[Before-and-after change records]
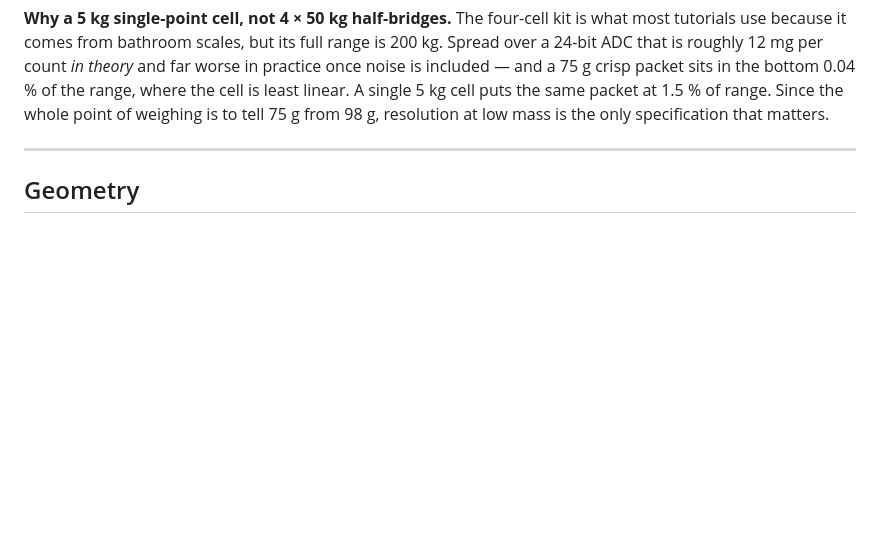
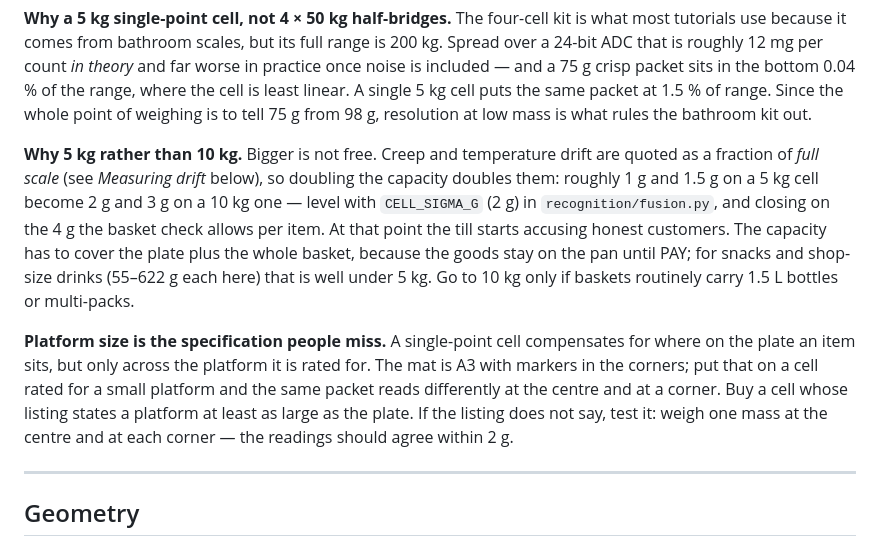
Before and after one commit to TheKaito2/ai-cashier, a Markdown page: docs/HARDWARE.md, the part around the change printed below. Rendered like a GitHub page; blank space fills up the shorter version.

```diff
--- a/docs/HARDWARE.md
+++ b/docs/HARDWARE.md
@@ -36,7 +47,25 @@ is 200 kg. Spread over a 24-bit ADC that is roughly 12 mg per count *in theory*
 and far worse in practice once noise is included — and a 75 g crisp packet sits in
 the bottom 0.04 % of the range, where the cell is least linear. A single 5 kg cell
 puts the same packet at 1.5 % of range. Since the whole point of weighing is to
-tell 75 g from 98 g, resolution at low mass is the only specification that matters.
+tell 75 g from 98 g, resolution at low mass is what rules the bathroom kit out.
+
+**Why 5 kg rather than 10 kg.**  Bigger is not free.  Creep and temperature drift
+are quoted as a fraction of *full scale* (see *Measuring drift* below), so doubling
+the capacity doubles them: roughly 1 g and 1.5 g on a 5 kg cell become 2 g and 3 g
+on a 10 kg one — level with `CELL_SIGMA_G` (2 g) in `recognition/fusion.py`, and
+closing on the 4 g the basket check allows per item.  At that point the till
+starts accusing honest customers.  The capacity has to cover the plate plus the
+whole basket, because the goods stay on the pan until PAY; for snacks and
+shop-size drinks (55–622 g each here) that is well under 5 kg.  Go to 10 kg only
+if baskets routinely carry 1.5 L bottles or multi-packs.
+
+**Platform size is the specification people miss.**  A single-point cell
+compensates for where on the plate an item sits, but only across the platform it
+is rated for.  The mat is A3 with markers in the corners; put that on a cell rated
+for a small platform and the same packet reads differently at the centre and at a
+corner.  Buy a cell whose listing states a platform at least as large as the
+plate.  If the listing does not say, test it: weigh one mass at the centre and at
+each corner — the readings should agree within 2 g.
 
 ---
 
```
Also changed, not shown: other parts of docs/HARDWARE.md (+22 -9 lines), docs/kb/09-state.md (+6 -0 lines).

• **Exercise**:
Repeat the records above exactly, leaving out any pictures they contain.

• **Response**:
Before and after one commit to TheKaito2/ai-cashier, a Markdown page: docs/HARDWARE.md, the part around the change printed below. Rendered like a GitHub page; blank space fills up the shorter version.

```diff
--- a/docs/HARDWARE.md
+++ b/docs/HARDWARE.md
@@ -36,7 +47,25 @@ is 200 kg. Spread over a 24-bit ADC that is roughly 12 mg per count *in theory*
 and far worse in practice once noise is included — and a 75 g crisp packet sits in
 the bottom 0.04 % of the range, where the cell is least linear. A single 5 kg cell
 puts the same packet at 1.5 % of range. Since the whole point of weighing is to
-tell 75 g from 98 g, resolution at low mass is the only specification that matters.
+tell 75 g from 98 g, resolution at low mass is what rules the bathroom kit out.
+
+**Why 5 kg rather than 10 kg.**  Bigger is not free.  Creep and temperature drift
+are quoted as a fraction of *full scale* (see *Measuring drift* below), so doubling
+the capacity doubles them: roughly 1 g and 1.5 g on a 5 kg cell become 2 g and 3 g
+on a 10 kg one — level with `CELL_SIGMA_G` (2 g) in `recognition/fusion.py`, and
+closing on the 4 g the basket check allows per item.  At that point the till
+starts accusing honest customers.  The capacity has to cover the plate plus the
+whole basket, because the goods stay on the pan until PAY; for snacks and
+shop-size drinks (55–622 g each here) that is well under 5 kg.  Go to 10 kg only
+if baskets routinely carry 1.5 L bottles or multi-packs.
+
+**Platform size is the specification people miss.**  A single-point cell
+compensates for where on the plate an item sits, but only across the platform it
+is rated for.  The mat is A3 with markers in the corners; put that on a cell rated
+for a small platform and the same packet reads differently at the centre and at a
+corner.  Buy a cell whose listing states a platform at least as large as the
+plate.  If the listing does not say, test it: weigh one mass at the centre and at
+each corner — the readings should agree within 2 g.
 
 ---
 
```
Also changed, not shown: other parts of docs/HARDWARE.md (+22 -9 lines), docs/kb/09-state.md (+6 -0 lines).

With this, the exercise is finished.